Scheme accreditation
Accreditation is fast becoming a preferred mechanism for delivering confidence in UK Healthcare and with the application of BS EN ISO 15189:2012 into Medical Laboratories and its requirement for the laboratories to seek confirmation for confidence in their results, the need for EQA schemes in the relevant fields of medical laboratories is ever increasing. Participation in a suitable scheme can be an effective way of demonstrating the laboratories’ technical competence. ISO 15189:2012 requires laboratories to evaluate their PT providers and a recognized acceptable basis of their evaluation recommended by the UK Accreditation Service (UKAS) is the participation in PT schemes with those providers that have been accredited to ISO/IEC 17043:2010. This International Standard specifies criteria and the general requirements for the competence of the PT providers and their responsibility for all tasks in the development and operation of the PT scheme. Some of the main differences introduced with ISO 17043 are summarized in Table 2.
Assessment of conformance
When conducting an assessment of a PT scheme for conformance to ISO 17043:2010, the assessors will take a holistic approach looking at the management system as a whole. The assessment will include areas such as scheme organization, scheme management, evaluation processes, technical competence and impartiality and integrity. Each separate area of the PT scheme are all interlinked and therefore when accreditation is granted by the accreditation body (UKAS in the UK) it will not be given on a single fact but the overall competence of the PT provider.
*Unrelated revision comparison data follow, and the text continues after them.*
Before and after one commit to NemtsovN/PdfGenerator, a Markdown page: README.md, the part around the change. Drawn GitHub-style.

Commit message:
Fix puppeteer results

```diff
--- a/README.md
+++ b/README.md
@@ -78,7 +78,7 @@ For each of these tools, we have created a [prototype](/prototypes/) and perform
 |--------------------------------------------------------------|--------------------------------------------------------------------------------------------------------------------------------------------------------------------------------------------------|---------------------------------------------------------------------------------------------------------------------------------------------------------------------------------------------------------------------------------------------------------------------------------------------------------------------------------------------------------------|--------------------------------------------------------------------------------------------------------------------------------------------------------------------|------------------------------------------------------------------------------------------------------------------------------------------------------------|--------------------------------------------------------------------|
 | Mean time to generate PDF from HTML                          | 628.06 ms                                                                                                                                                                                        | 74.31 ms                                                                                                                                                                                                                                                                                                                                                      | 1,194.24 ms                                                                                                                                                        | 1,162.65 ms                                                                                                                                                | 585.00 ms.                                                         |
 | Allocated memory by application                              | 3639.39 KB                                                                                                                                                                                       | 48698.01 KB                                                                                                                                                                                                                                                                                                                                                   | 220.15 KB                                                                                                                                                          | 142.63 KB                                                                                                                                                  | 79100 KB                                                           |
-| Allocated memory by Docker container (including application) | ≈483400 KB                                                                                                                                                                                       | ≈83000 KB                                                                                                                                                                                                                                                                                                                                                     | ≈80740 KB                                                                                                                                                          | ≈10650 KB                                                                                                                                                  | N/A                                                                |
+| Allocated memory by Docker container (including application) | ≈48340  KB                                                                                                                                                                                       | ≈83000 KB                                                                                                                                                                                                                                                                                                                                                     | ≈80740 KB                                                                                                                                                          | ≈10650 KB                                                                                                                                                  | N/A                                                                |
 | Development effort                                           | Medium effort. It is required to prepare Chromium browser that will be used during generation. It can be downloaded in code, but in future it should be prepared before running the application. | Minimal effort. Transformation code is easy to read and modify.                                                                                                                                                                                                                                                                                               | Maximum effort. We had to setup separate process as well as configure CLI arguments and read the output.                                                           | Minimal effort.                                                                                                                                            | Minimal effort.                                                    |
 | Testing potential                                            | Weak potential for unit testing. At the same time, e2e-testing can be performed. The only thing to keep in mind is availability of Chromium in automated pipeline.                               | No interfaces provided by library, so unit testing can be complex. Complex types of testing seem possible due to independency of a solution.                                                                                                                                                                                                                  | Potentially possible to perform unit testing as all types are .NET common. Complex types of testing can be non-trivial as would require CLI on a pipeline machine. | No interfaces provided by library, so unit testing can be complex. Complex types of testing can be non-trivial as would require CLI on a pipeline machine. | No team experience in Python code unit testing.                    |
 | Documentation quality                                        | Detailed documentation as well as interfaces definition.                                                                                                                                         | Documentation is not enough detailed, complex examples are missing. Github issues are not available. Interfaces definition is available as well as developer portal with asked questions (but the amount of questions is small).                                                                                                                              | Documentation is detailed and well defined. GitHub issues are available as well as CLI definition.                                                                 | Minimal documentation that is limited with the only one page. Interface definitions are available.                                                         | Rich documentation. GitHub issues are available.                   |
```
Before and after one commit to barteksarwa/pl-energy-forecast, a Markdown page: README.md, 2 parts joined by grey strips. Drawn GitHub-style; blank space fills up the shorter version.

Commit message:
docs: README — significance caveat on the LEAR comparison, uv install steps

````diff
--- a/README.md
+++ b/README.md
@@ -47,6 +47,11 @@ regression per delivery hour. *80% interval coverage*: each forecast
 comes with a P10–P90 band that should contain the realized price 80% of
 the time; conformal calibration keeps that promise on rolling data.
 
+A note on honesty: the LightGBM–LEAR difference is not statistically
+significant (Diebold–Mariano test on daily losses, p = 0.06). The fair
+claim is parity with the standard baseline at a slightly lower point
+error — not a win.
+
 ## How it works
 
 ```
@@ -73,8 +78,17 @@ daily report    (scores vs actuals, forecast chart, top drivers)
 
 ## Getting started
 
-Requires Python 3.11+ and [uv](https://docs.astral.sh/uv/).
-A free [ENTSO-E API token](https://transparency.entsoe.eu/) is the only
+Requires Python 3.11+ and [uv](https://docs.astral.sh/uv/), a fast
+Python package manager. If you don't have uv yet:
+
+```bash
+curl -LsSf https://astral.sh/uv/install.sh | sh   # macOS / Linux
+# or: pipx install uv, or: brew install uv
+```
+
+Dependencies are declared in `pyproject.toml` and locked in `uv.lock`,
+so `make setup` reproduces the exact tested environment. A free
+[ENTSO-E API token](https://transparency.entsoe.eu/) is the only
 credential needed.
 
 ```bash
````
Accreditation to ISO 17043:2010 can be a hard and thorough task for PT providers to undertake but once accreditation is granted it provides the necessary assurance of a competent and professional scheme which can provide an open and honest service whilst maintaining confidentiality for all those participants enrolled in the scheme.

The 2013 Barnes review into quality assurance in the NHS pathology services reinforced the importance of quality assurance and this article has discussed the implications of recently introduced ISO standards for clinical pathology departments (ISO 15189:2012) as well as for EQA scheme providers (ISO 17043:2010). This strengthens and standardizes the systems used in clinical testing laboratories and ensures high quality and comparable results for patient tests.

1. James D, Ames D, Lopez B, Still R, Simpson W, Twomey. External quality assessment: best practice. J Clin Pathol. 2014; doi: 10.1136/jclinpath-2013-20621.
2. Bullock DG. External quality assessment schemes for clinical chemistry in the United Kingdom. Ann Ist Super Sanita 1995; 31: 61–69.
3. Barnes I. Pathology Quality Assurance Review 2014. www.england.nhs.uk/wp-content/uploads/2014/01/path-qa-review.pdf
4. Thompson M, Ellison SLR, Wood R. The International Harmonized Protocol for the proficiency testing of analytical chemistry laboratories (IUPAC Technical Report). Pure Appl Chem. 2006; 78: 145–196.
5. Arnaud J, Weber J-P, Weykamp CW, Parsons PJ, Angerer J, Mairiaux E, Mazarrasa O, Valkonen S, Meditto A, Patriarca M, Taylor A. Quality specifications for the determination of copper, zinc, and selenium in human serum or plasma: evaluation of an approach based on biological and analytical variation. Clin Chem. 2008; 54(11): 1892-1899.
6. Summary of ISO 15189 additional requirements. CPA UK Ltd, 2012. http://www.ukas.com/Library/Services/CPA/Summary%20of%20Idifferences%20betwen%20ISO%2015189%20&%20CPA.pdf

The authors

Sarah-Jane Bainbridge and Chris F. Harrington* PhD
TEQAS, Trace Element Centre, Surrey Research Park, Guildford GU2 7YD, UK

*Corresponding author
E-mail: Chris.harrington1@nhs.net